Rework Mailbag 2
Basecamp co-founders Jason Fried and David Heinemeier Hansson answer listener questions about workplace communication and remote working. Alison Green of Ask A Manager, whom we featured in our previous episode, gives her advice on a couple of questions too. If you’d like to submit a question for Jason and David to answer on a future mailbag episode, call us at (708) 628-7850 or email us at firstname.lastname@example.org.
Ask A Manager
Wailin interviews Alison Green, the advice columnist whose Ask A Manager column offers friendly and practical guidance for all kinds of workplace dilemmas, from “How do I ask for a raise?” to “How can I get out of eating lunch with coworkers?” Alison talks about memorable letters, her community of commenters, and seeking advice from fellow advice columnists. Wailin also shares a story about a particularly horrible day at work where she could have used Alison’s help.
Culturati Summit 2018
In January, Wailin Wong interviewed Dean Carter, vice president of human resources and shared services at Patagonia, and David Simas, CEO of the Obama Foundation, at the Culturati Summit in Austin, Texas. They discussed the nature of citizenship, corporate activism, fostering inclusive workplaces, and more.
When Chris Met Mark

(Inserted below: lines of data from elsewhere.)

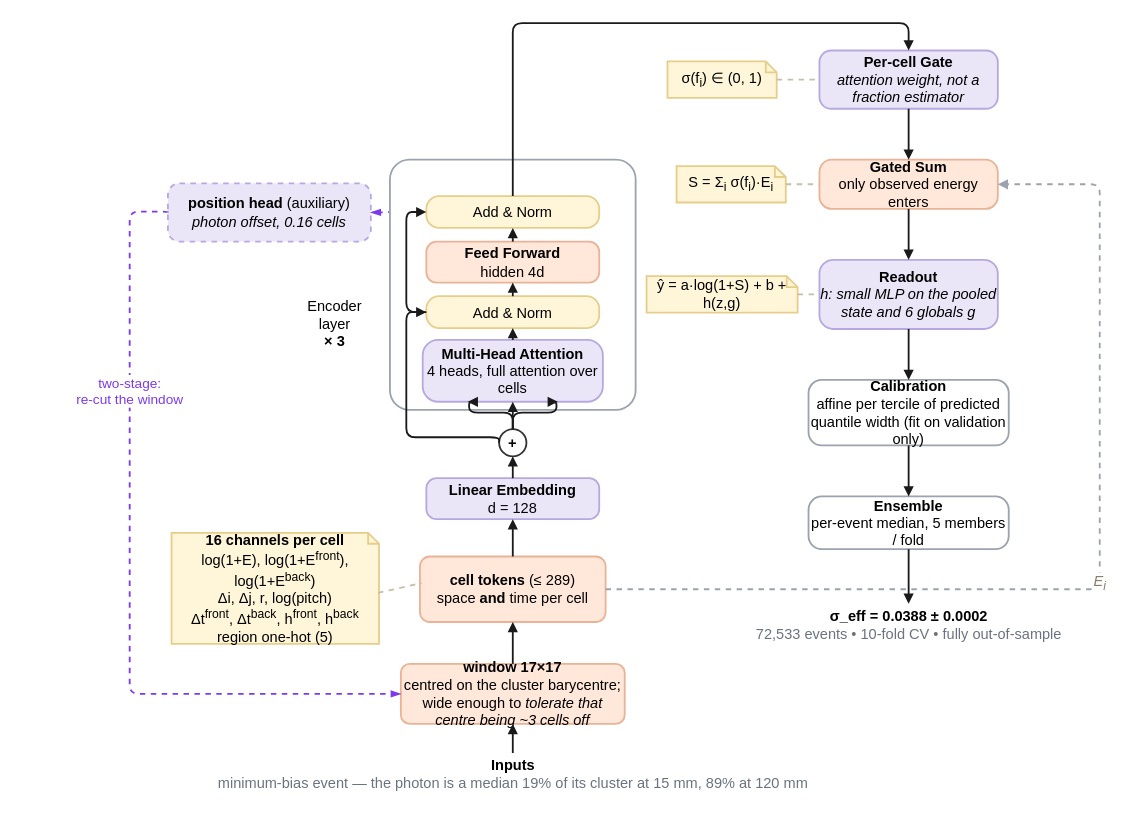
Lworakan/GSoC2026-picocal-spacetime-transformer keeps this draw.io diagram as paper/spacetformer.drawio. Above is the earlier version. Source tidied: cells renumbered, new cells numbered last; positions are measured from the earlier drawing's top-left corner, leaving out a move shared by most shapes. Both pictures are drawn from the tidied source at 91%, with x=0, y=0 at pixel (129, 23).
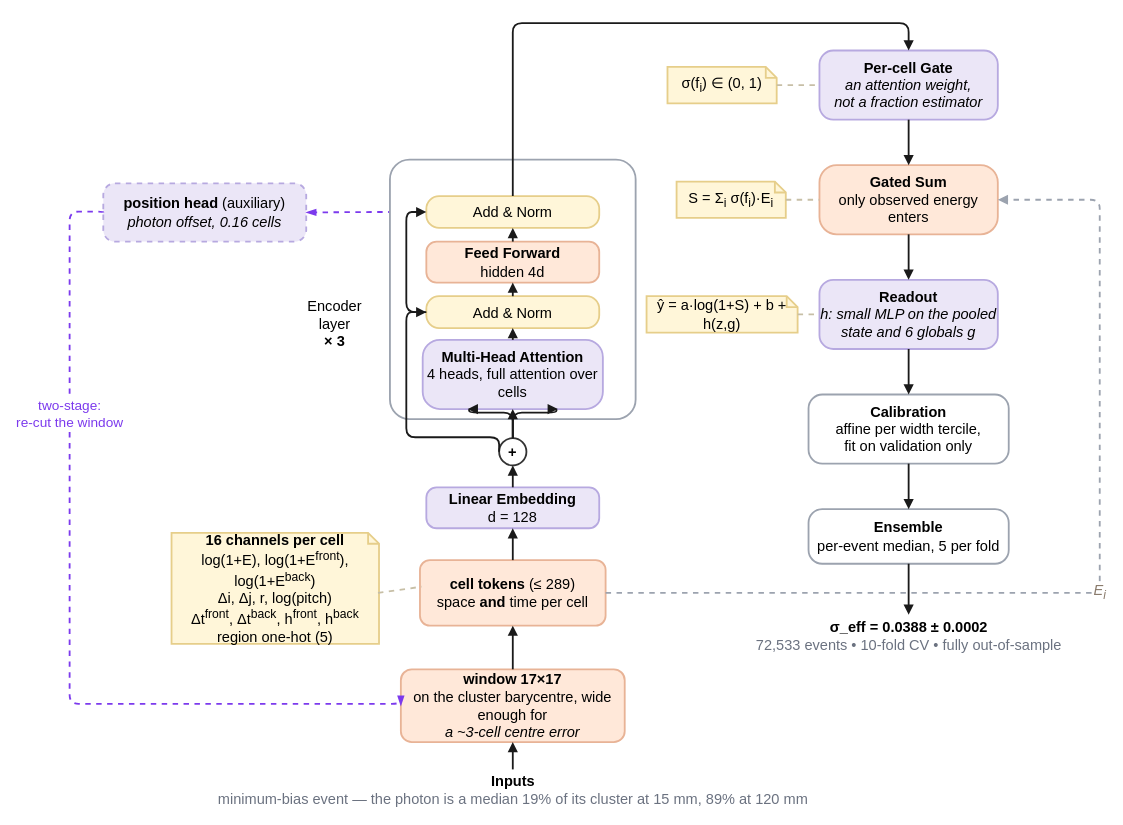
After the change.

Commit message (it also covers changes not shown here):
paper: no text outside a box, and the auxiliary arrow is long enough to read

What changed in the source:
```diff
@@
     <mxCell id="2" value="&lt;b&gt;Inputs&lt;/b&gt;&lt;br&gt;&lt;font color=&quot;#6B7280&quot;&gt;minimum-bias event — the photon is a median 19% of its cluster at 15 mm, 89% at 120 mm&lt;/font&gt;" style="text;html=1;align=center;verticalAlign=middle;fontSize=16;strokeWidth=2;" parent="1" vertex="1">
-      <mxGeometry x="296" y="802" width="250" height="45" as="geometry" />
+      <mxGeometry x="296" y="820" width="250" height="45" as="geometry" />
     </mxCell>
-    <mxCell id="3" value="&lt;b&gt;window 17×17&lt;/b&gt;&lt;br&gt;&lt;font&gt;centred on the cluster barycentre; wide enough to &lt;i&gt;tolerate that centre being ~3 cells off&lt;/i&gt;&lt;/font&gt;" style="rounded=1;arcSize=15;whiteSpace=wrap;html=1;fillColor=#FFE8D9;strokeColor=#E8B396;fontSize=16;strokeWidth=2;" parent="1" vertex="1">
-      <mxGeometry x="298" y="704" width="246" height="66" as="geometry" />
+    <mxCell id="3" value="&lt;b&gt;window 17×17&lt;/b&gt;&lt;br&gt;&lt;font&gt;on the cluster barycentre, wide enough for&lt;br&gt;&lt;i&gt;a ~3-cell centre error&lt;/i&gt;&lt;/font&gt;" style="rounded=1;arcSize=15;whiteSpace=wrap;html=1;fillColor=#FFE8D9;strokeColor=#E8B396;fontSize=16;strokeWidth=2;" parent="1" vertex="1">
+      <mxGeometry x="298" y="710" width="246" height="80" as="geometry" />
     </mxCell>
     <mxCell id="4" value="&lt;b&gt;cell tokens&lt;/b&gt; (≤ 289)&lt;br&gt;&lt;font&gt;space &lt;b&gt;and&lt;/b&gt; time per cell&lt;/font&gt;" style="rounded=1;arcSize=15;whiteSpace=wrap;html=1;fillColor=#FFE8D9;strokeColor=#E8B396;fontSize=16;strokeWidth=2;" parent="1" vertex="1">
-      <mxGeometry x="319" y="586" width="204" height="72" as="geometry" />
+      <mxGeometry x="319" y="590" width="204" height="72" as="geometry" />
     </mxCell>
@@
     <mxCell id="7" value="&lt;b&gt;Linear Embedding&lt;/b&gt;&lt;br&gt;&lt;font&gt;d = 128&lt;/font&gt;" style="rounded=1;arcSize=25;whiteSpace=wrap;html=1;fillColor=#EBE6F7;strokeColor=#B7A9E0;fontSize=16;strokeWidth=2;" parent="1" vertex="1">
-      <mxGeometry x="326" y="500" width="190" height="45" as="geometry" />
+      <mxGeometry x="326" y="510" width="190" height="45" as="geometry" />
     </mxCell>
     <mxCell id="8" value="+" style="ellipse;whiteSpace=wrap;html=1;fillColor=#FFFFFF;strokeColor=#333333;fontSize=16;fontStyle=1;strokeWidth=2;" parent="1" vertex="1">
-      <mxGeometry x="406" y="446" width="30" height="30" as="geometry" />
+      <mxGeometry x="406" y="456" width="30" height="30" as="geometry" />
     </mxCell>
     <mxCell id="9" value="&lt;b&gt;position head&lt;/b&gt; (auxiliary)&lt;br&gt;&lt;font&gt;&lt;i&gt;photon offset, 0.16 cells&lt;/i&gt;&lt;/font&gt;" style="rounded=1;arcSize=20;whiteSpace=wrap;html=1;fillColor=#EBE6F7;strokeColor=#B7A9E0;dashed=1;fontSize=16;strokeWidth=2;" parent="1" vertex="1">
-      <mxGeometry x="42" y="176" width="223" height="64" as="geometry" />
+      <mxGeometry x="-29" y="176" width="223" height="64" as="geometry" />
     </mxCell>
@@
     <mxCell id="11" value="two-stage:&lt;br&gt;re-cut the window" style="edgeStyle=orthogonalEdgeStyle;rounded=1;html=1;strokeColor=#7C3AED;strokeWidth=2;dashed=1;endArrow=blockThin;endFill=1;fontSize=15;fontColor=#7C3AED;labelBackgroundColor=#FFFFFF;exitX=0;exitY=0.5;exitDx=0;exitDy=0;entryX=0;entryY=0.5;entryDx=0;entryDy=0;" parent="1" edge="1" source="9" target="3">
       <mxGeometry x="-0.45" relative="1" as="geometry">
         <Array as="points">
-          <mxPoint y="207" />
-          <mxPoint y="737" />
+          <mxPoint x="-66" y="207" />
+          <mxPoint x="-66" y="748" />
         </Array>
       </mxGeometry>
     </mxCell>
     <mxCell id="12" style="rounded=1;arcSize=8;whiteSpace=wrap;html=1;fillColor=#FFFFFF;strokeColor=#9CA3AF;strokeWidth=2;fontSize=16;" parent="1" vertex="1">
-      <mxGeometry x="286" y="150" width="270" height="275" as="geometry" />
+      <mxGeometry x="286" y="150" width="270" height="285" as="geometry" />
     </mxCell>
@@
     <mxCell id="14" value="&lt;b&gt;Multi-Head Attention&lt;/b&gt;&lt;br&gt;&lt;font&gt;4 heads, full attention over cells&lt;/font&gt;" style="rounded=1;arcSize=25;whiteSpace=wrap;html=1;fillColor=#EBE6F7;strokeColor=#B7A9E0;fontSize=16;strokeWidth=2;" parent="1" vertex="1">
-      <mxGeometry x="322" y="348" width="198" height="68" as="geometry" />
+      <mxGeometry x="322" y="348" width="198" height="76" as="geometry" />
     </mxCell>
@@
-    <mxCell id="18" value="&lt;b&gt;Per-cell Gate&lt;/b&gt;&lt;br&gt;&lt;font&gt;&lt;i&gt;attention weight, not a fraction estimator&lt;/i&gt;&lt;/font&gt;" style="rounded=1;arcSize=20;whiteSpace=wrap;html=1;fillColor=#EBE6F7;strokeColor=#B7A9E0;fontSize=16;strokeWidth=2;" parent="1" vertex="1">
-      <mxGeometry x="758" y="30" width="196" height="64" as="geometry" />
+    <mxCell id="18" value="&lt;b&gt;Per-cell Gate&lt;/b&gt;&lt;br&gt;&lt;font&gt;&lt;i&gt;an attention weight,&lt;br&gt;not a fraction estimator&lt;/i&gt;&lt;/font&gt;" style="rounded=1;arcSize=20;whiteSpace=wrap;html=1;fillColor=#EBE6F7;strokeColor=#B7A9E0;fontSize=16;strokeWidth=2;" parent="1" vertex="1">
+      <mxGeometry x="758" y="30" width="196" height="76" as="geometry" />
     </mxCell>
     <mxCell id="19" value="σ(f&lt;sub&gt;i&lt;/sub&gt;) ∈ (0, 1)" style="shape=note;whiteSpace=wrap;html=1;backgroundOutline=1;size=12;fillColor=#FFF6D9;strokeColor=#E6CE8A;fontSize=16;align=center;strokeWidth=2;" parent="1" vertex="1">
-      <mxGeometry x="591" y="42" width="120" height="40" as="geometry" />
+      <mxGeometry x="591" y="48" width="120" height="40" as="geometry" />
     </mxCell>
@@
     <mxCell id="21" value="&lt;b&gt;Gated Sum&lt;/b&gt;&lt;br&gt;&lt;font&gt;only observed energy enters&lt;/font&gt;" style="rounded=1;arcSize=25;whiteSpace=wrap;html=1;fillColor=#FFE8D9;strokeColor=#E8B396;fontSize=16;strokeWidth=2;" parent="1" vertex="1">
-      <mxGeometry x="758" y="150" width="196" height="54" as="geometry" />
+      <mxGeometry x="758" y="156" width="196" height="76" as="geometry" />
     </mxCell>
     <mxCell id="22" value="S = Σ&lt;sub&gt;i&lt;/sub&gt; σ(f&lt;sub&gt;i&lt;/sub&gt;)·E&lt;sub&gt;i&lt;/sub&gt;" style="shape=note;whiteSpace=wrap;html=1;backgroundOutline=1;size=12;fillColor=#FFF6D9;strokeColor=#E6CE8A;fontSize=16;align=center;strokeWidth=2;" parent="1" vertex="1">
-      <mxGeometry x="601" y="157" width="120" height="40" as="geometry" />
+      <mxGeometry x="601" y="174" width="120" height="40" as="geometry" />
     </mxCell>
@@
     <mxCell id="24" value="&lt;b&gt;Readout&lt;/b&gt;&lt;br&gt;&lt;font&gt;&lt;i&gt;h: small MLP on the pooled&lt;br&gt;state and 6 globals g&lt;/i&gt;&lt;/font&gt;" style="rounded=1;arcSize=20;whiteSpace=wrap;html=1;fillColor=#EBE6F7;strokeColor=#B7A9E0;fontSize=16;strokeWidth=2;" parent="1" vertex="1">
-      <mxGeometry x="758" y="260" width="196" height="76" as="geometry" />
+      <mxGeometry x="758" y="282" width="196" height="76" as="geometry" />
     </mxCell>
     <mxCell id="25" value="ŷ = a·log(1+S) + b + h(z,g)" style="shape=note;whiteSpace=wrap;html=1;backgroundOutline=1;size=12;fillColor=#FFF6D9;strokeColor=#E6CE8A;fontSize=16;align=center;strokeWidth=2;" parent="1" vertex="1">
-      <mxGeometry x="568" y="278" width="166" height="40" as="geometry" />
+      <mxGeometry x="568" y="300" width="166" height="40" as="geometry" />
     </mxCell>
@@
-    <mxCell id="27" value="&lt;b&gt;Calibration&lt;/b&gt;&lt;br&gt;&lt;font&gt;affine per tercile of predicted quantile width (fit on validation only)&lt;/font&gt;" style="rounded=1;arcSize=20;whiteSpace=wrap;html=1;fillColor=#FFFFFF;strokeColor=#9CA3AF;strokeWidth=2;fontSize=16;" parent="1" vertex="1">
-      <mxGeometry x="746" y="392" width="220" height="72" as="geometry" />
+    <mxCell id="27" value="&lt;b&gt;Calibration&lt;/b&gt;&lt;br&gt;&lt;font&gt;affine per width tercile,&lt;br&gt;fit on validation only&lt;/font&gt;" style="rounded=1;arcSize=20;whiteSpace=wrap;html=1;fillColor=#FFFFFF;strokeColor=#9CA3AF;strokeWidth=2;fontSize=16;" parent="1" vertex="1">
+      <mxGeometry x="746" y="408" width="220" height="76" as="geometry" />
     </mxCell>
-    <mxCell id="28" value="&lt;b&gt;Ensemble&lt;/b&gt;&lt;br&gt;&lt;font&gt;per-event median, 5 members / fold&lt;/font&gt;" style="rounded=1;arcSize=25;whiteSpace=wrap;html=1;fillColor=#FFFFFF;strokeColor=#9CA3AF;strokeWidth=2;fontSize=16;" parent="1" vertex="1">
-      <mxGeometry x="746" y="520" width="220" height="58" as="geometry" />
+    <mxCell id="28" value="&lt;b&gt;Ensemble&lt;/b&gt;&lt;br&gt;&lt;font&gt;per-event median, 5 per fold&lt;/font&gt;" style="rounded=1;arcSize=25;whiteSpace=wrap;html=1;fillColor=#FFFFFF;strokeColor=#9CA3AF;strokeWidth=2;fontSize=16;" parent="1" vertex="1">
+      <mxGeometry x="746" y="534" width="220" height="60" as="geometry" />
     </mxCell>
     <mxCell id="29" value="&lt;b&gt;σ_eff = 0.0388 ± 0.0002&lt;/b&gt;&lt;br&gt;&lt;font color=&quot;#6B7280&quot;&gt;72,533 events • 10-fold CV • fully out-of-sample&lt;/font&gt;" style="text;html=1;align=center;verticalAlign=middle;fontSize=16;strokeWidth=2;" parent="1" vertex="1">
-      <mxGeometry x="656" y="638" width="400" height="45" as="geometry" />
+      <mxGeometry x="656" y="650" width="400" height="45" as="geometry" />
     </mxCell>
@@
     <mxCell id="44" value="&lt;i&gt;E&lt;sub&gt;i&lt;/sub&gt;&lt;/i&gt;" style="edgeStyle=orthogonalEdgeStyle;rounded=1;html=1;strokeColor=#9CA3AF;strokeWidth=2;dashed=1;endArrow=block;endFill=1;fontSize=16;fontColor=#8A7B6C;exitX=1;exitY=0.5;exitDx=0;exitDy=0;entryX=1;entryY=0.5;entryDx=0;entryDy=0;" parent="1" edge="1" source="4" target="21">
       <mxGeometry relative="1" as="geometry">
         <Array as="points">
-          <mxPoint x="1066" y="622" />
-          <mxPoint x="1066" y="177" />
+          <mxPoint x="1066" y="626" />
+          <mxPoint x="1066" y="194" />
         </Array>
       </mxGeometry>
     </mxCell>
```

Chris Ruder, the CEO of Spikeball, shares a story about meeting Shark Tank investor Mark Cuban at a bar and committing a photo faux pas (a faux-to pas?), a year before he taped his Shark Tank appearance.
Life After Shark Tank
The ABC show Shark Tank is irresistible reality programming: Entrepreneurs pitch their businesses to a panel of famous investors and have the potential to make a life-changing deal. But as with any reality show, there’s much more to the Shark Tank experience than what gets shown on TV. We talk to three business owners about what it was really like to go on the program—and what happened afterward, when they had to get back to the very real work of building their companies.